◆ WHAT YOU WILL DO:
Copy, from the entries below, each line in which the string "title" appears.
☆ ☆ ☆
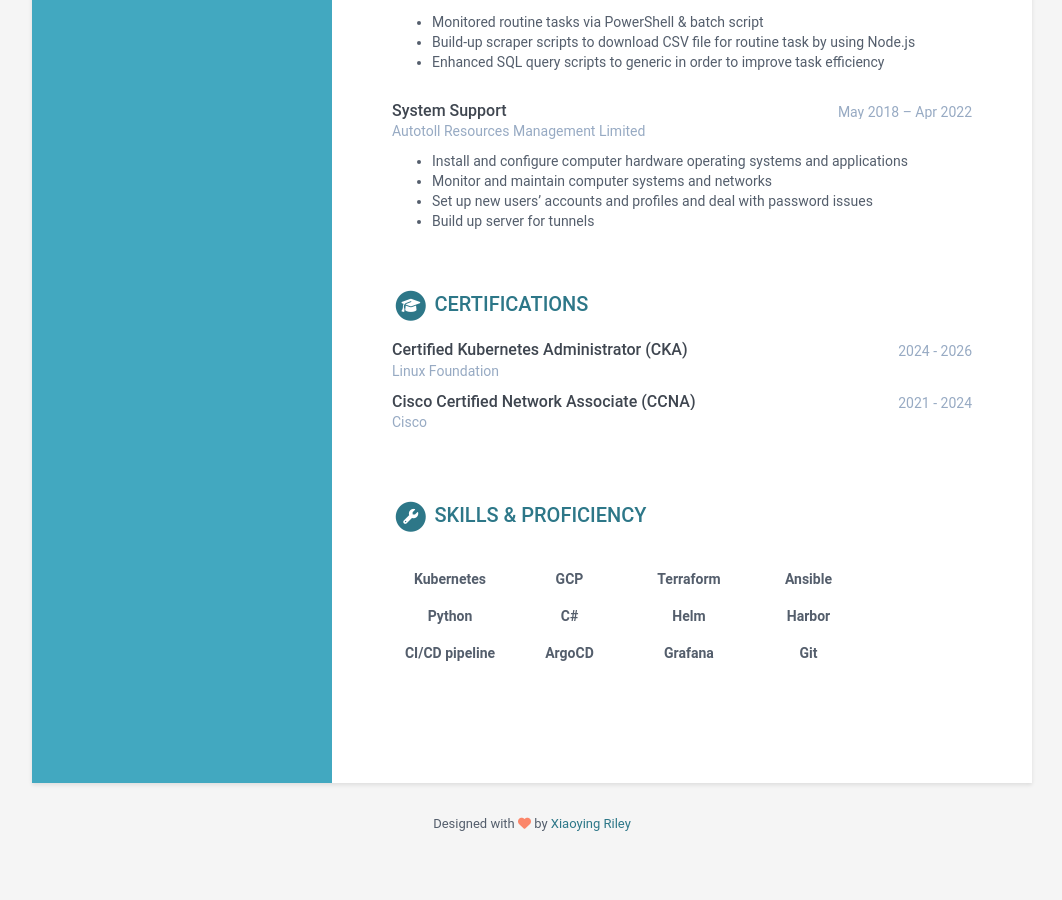
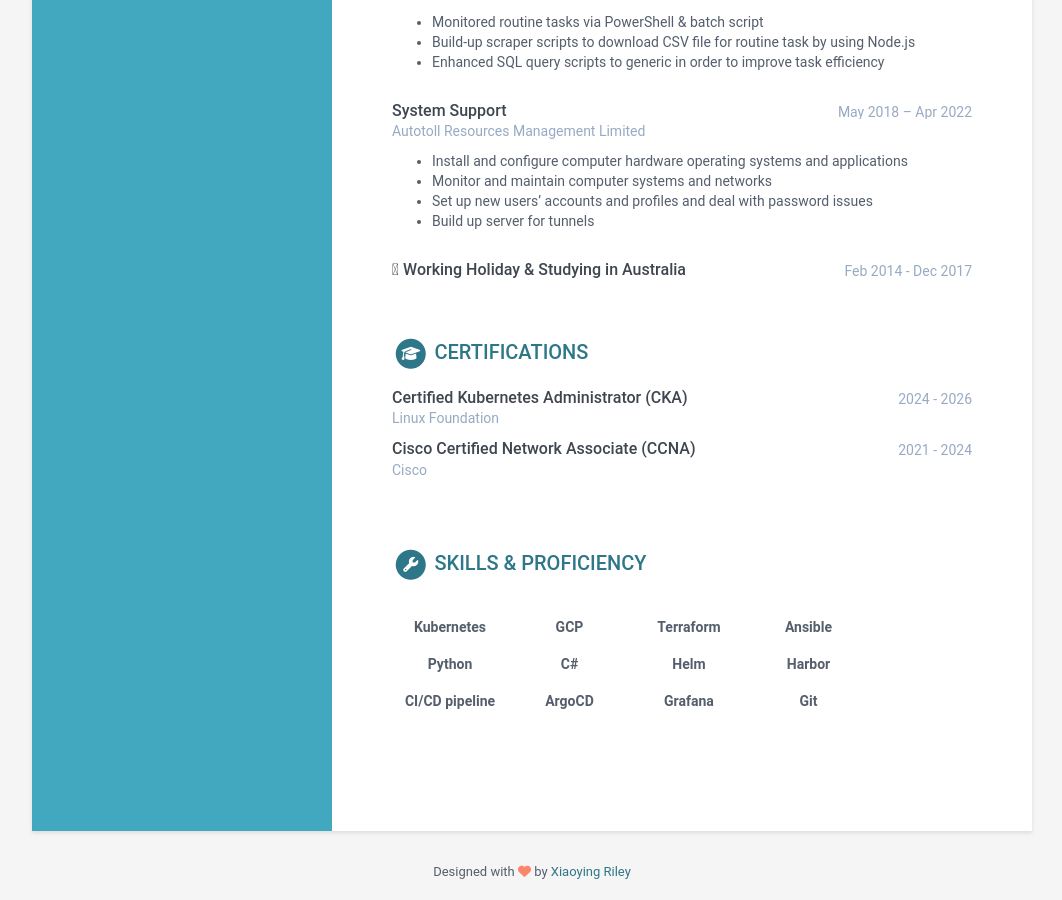
Before and after one commit to Ovvio2311/online-resume, a Jekyll site: the page built from index.html, in a window 1280 px wide and 900 px high, scrolled down 1176 px. Shown: the whole window, without its empty margins (108-1170 px from the left). Built offline with Jekyll 4.4.1, drawn with Linux system fonts in a browser that asks for light colours; before the commit the page ends 2041 px from its top, so only the background shows below that.

Commit message:
Update data.yml

```diff
--- a/_data/data.yml
+++ b/_data/data.yml
@@ -124,6 +124,8 @@ experiences:
           -	Monitor and maintain computer systems and networks
           -	Set up new users' accounts and profiles and deal with password issues
           - Build up server for tunnels
+      - role: 	Working Holiday & Studying in Australia
+        time: Feb 2014 - Dec 2017
 
 certifications:
       title: Certifications
```
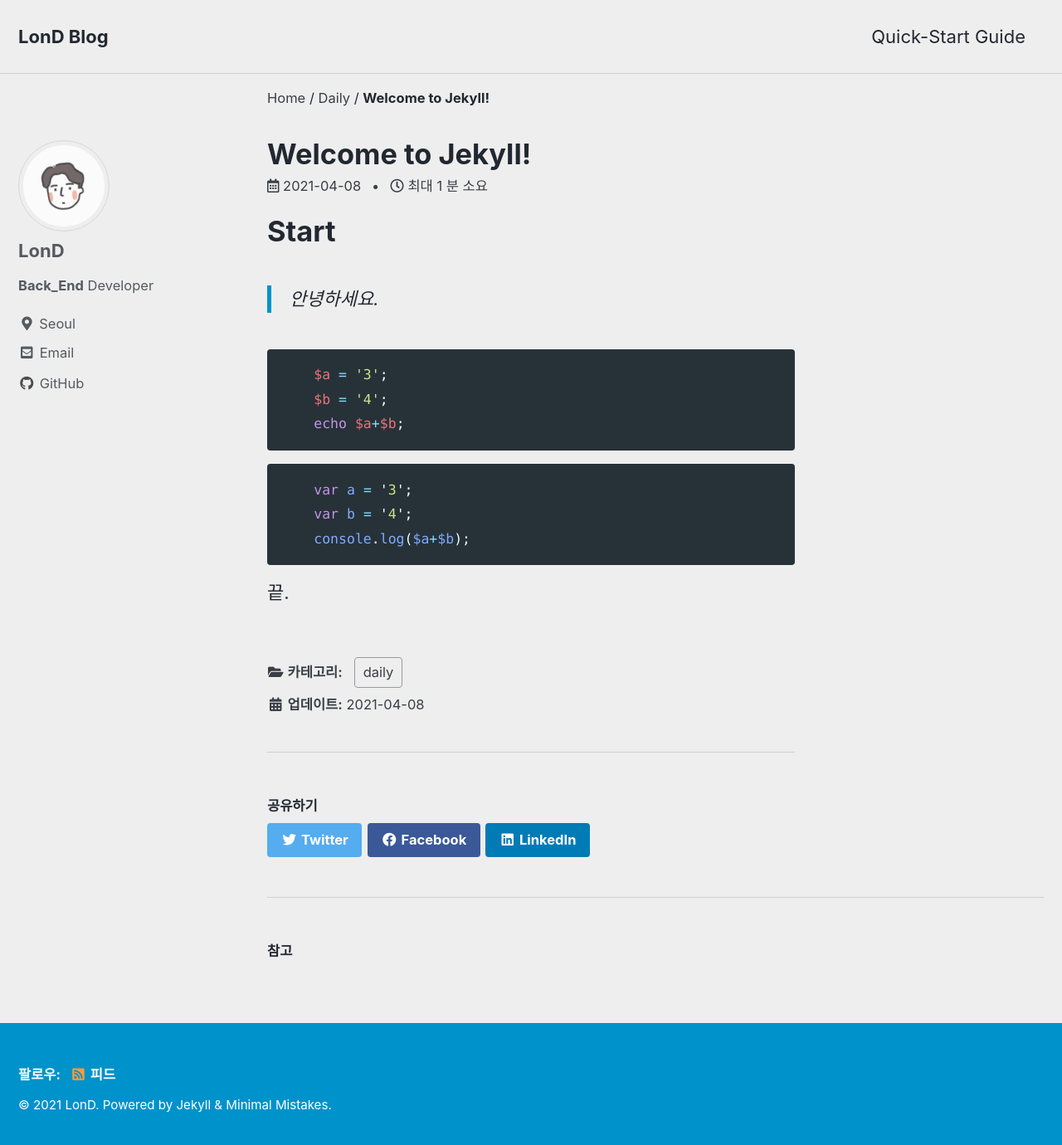
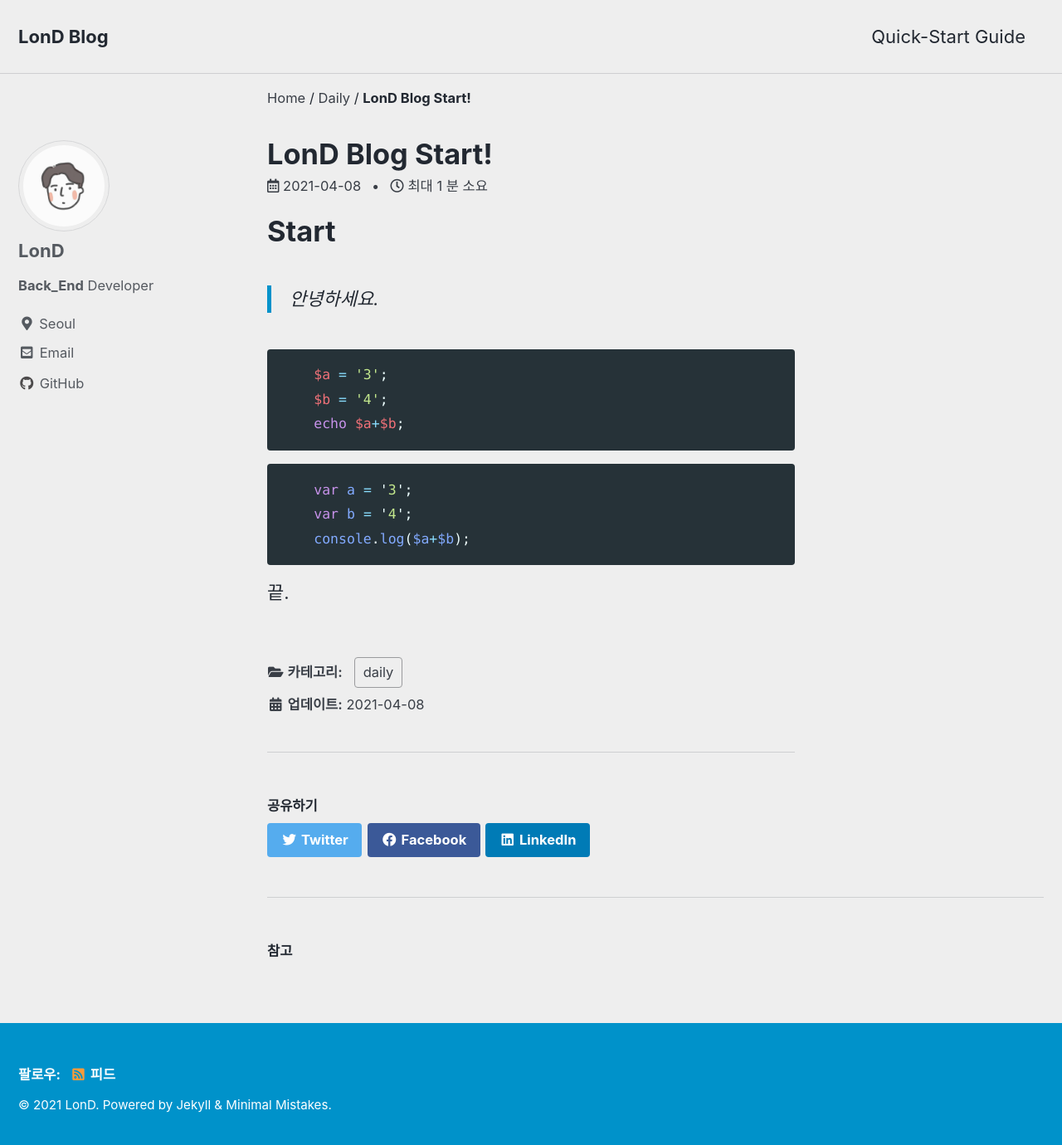
Before and after one commit to teuc000-dev/teuc000-dev.github.io, a Jekyll site: the page built from _posts/2021-04-08-first-post.md, in a window 1280 px wide and 1387 px high. Shown: the top 1380 px of the window at 83% size. Built offline with Jekyll 4.4.1, drawn with Linux system fonts in a browser that asks for light colours; cached includes are drawn as plain includes.

Commit message:
Update 2021-04-08-first-post.md

```diff
--- a/_posts/2021-04-08-first-post.md
+++ b/_posts/2021-04-08-first-post.md
@@ -1,5 +1,5 @@
 ---
-title: "Welcome to Jekyll!"
+title: "LonD Blog Start!"
 categories: daily
 ---
 
```
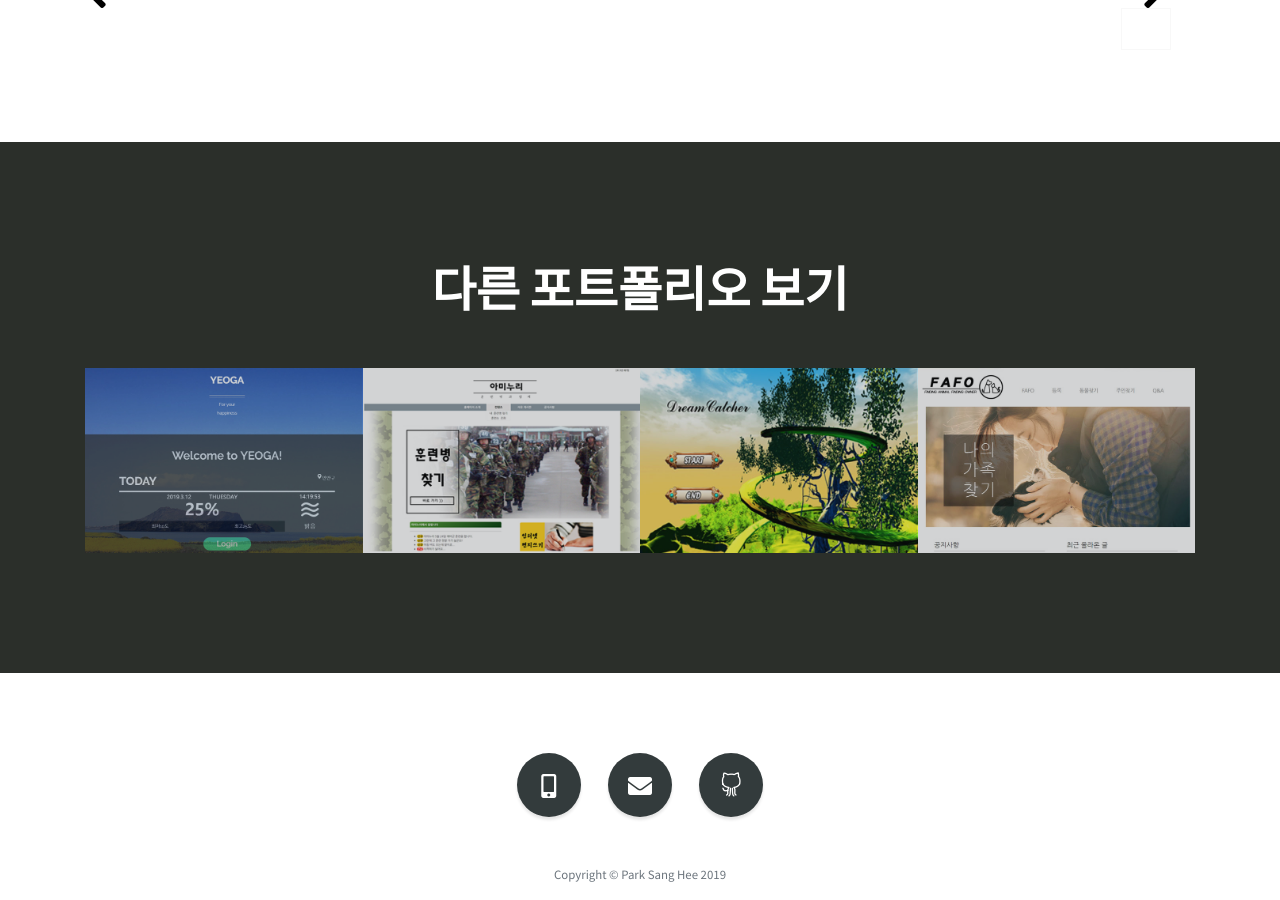
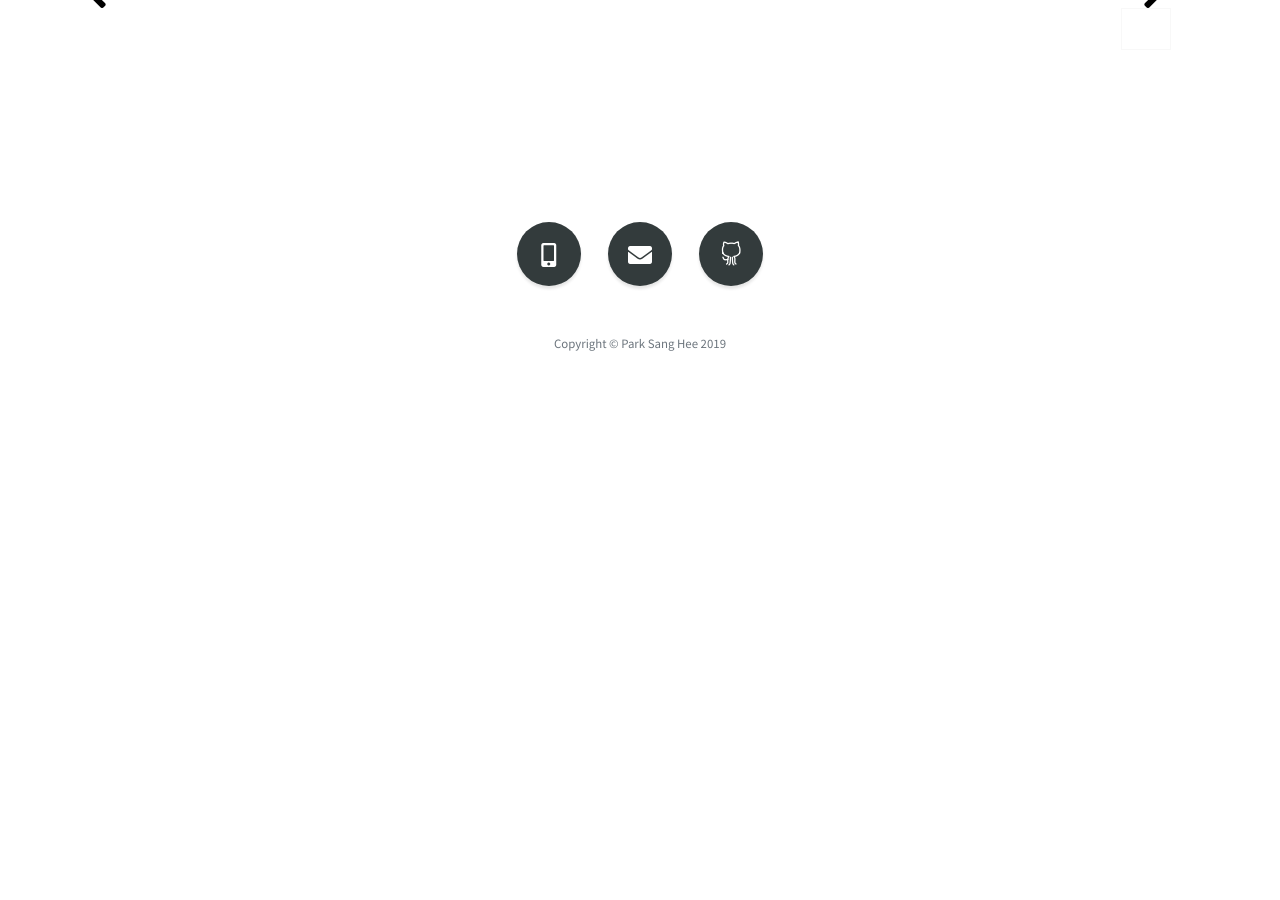
Before and after one commit to mungmoong2/mungmoong2.github.io, a Jekyll site: the page built from htmlPage/pp_3dgame.html, in a window 1280 px wide and 900 px high, scrolled down 1983 px. Built offline with Jekyll 4.4.1, drawn with Linux system fonts in a browser that asks for light colours; after the commit the page ends 2417 px from its top, so only the background shows below that.

Commit message:
3dgame finished

```diff
--- a/htmlPage/pp_3dgame.html
+++ b/htmlPage/pp_3dgame.html
@@ -59,59 +59,3 @@
     </div>
   </div>
 </section>
-
-
-<!-- Portfolio -->
-<section class="content-section animated" id="portfolio">
-  <div class="container">
-    <div class="content-section-heading text-center">
-    <h2 class="mb-5 text-white">다른 포트폴리오 보기</h2>
-    </div>
-    <div class="row no-gutters">
-      <div class="col-lg-3">
-        <a class="portfolio-item" href="{{ site.baseurl }}/htmlPage/pp_yeoga.html">
-          <span class="caption">
-            <span class="caption-content">
-              <h2>졸업작품</h2>
-              <p class="mb-0">국내 여행 웹사이트 'YEOGA' 제작</p>
-            </span>
-          </span>
-          <img class="img-fluid" src="{{ site.baseurl }}/assets/img/portfolio-1.jpg" alt="">
-        </a>
-      </div>
-      <div class="col-lg-3">
-        <a class="portfolio-item" href="{{ site.baseurl }}/htmlPage/pp_armynuri.html">
-          <span class="caption">
-            <span class="caption-content">
-              <h2>웹사이트 구축</h2>
-              <p class="mb-0">훈련병 연락 사이트 '아미누리' 제작</p>
-            </span>
-          </span>
-          <img class="img-fluid" src="{{ site.baseurl }}/assets/img/portfolio-2.jpg" alt="">
-        </a>
-      </div>
-      <div class="col-lg-3">
-        <a class="portfolio-item" href="{{ site.baseurl }}/htmlPage/pp_3dgame.html">
-          <span class="caption">
-            <span class="caption-content">
-              <h2>3D 게임 구축</h2>
-              <p class="mb-0">3D 어드벤처 게임 제작</p>
-            </span>
-          </span>
-          <img class="img-fluid" src="{{ site.baseurl }}/assets/img/portfolio-3.jpg" alt="">
-        </a>
-      </div>
-      <div class="col-lg-3">
-        <a class="portfolio-item" href="{{ site.baseurl }}/htmlPage/pp_fafo.html">
-          <span class="caption">
-            <span class="caption-content">
-              <h2>웹사이트 구축</h2>
-              <p class="mb-0">반려동물 사이트 'FAFO' 제작</p>
-            </span>
-          </span>
-          <img class="img-fluid" src="{{ site.baseurl }}/assets/img/portfolio-4.jpg" alt="">
-        </a>
-      </div>
-    </div>
-  </div>
-</section>
```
☆ ☆ ☆
◆ WRITTEN ANSWER:
       title: Certifications
-title: "Welcome to Jekyll!"
+title: "LonD Blog Start!"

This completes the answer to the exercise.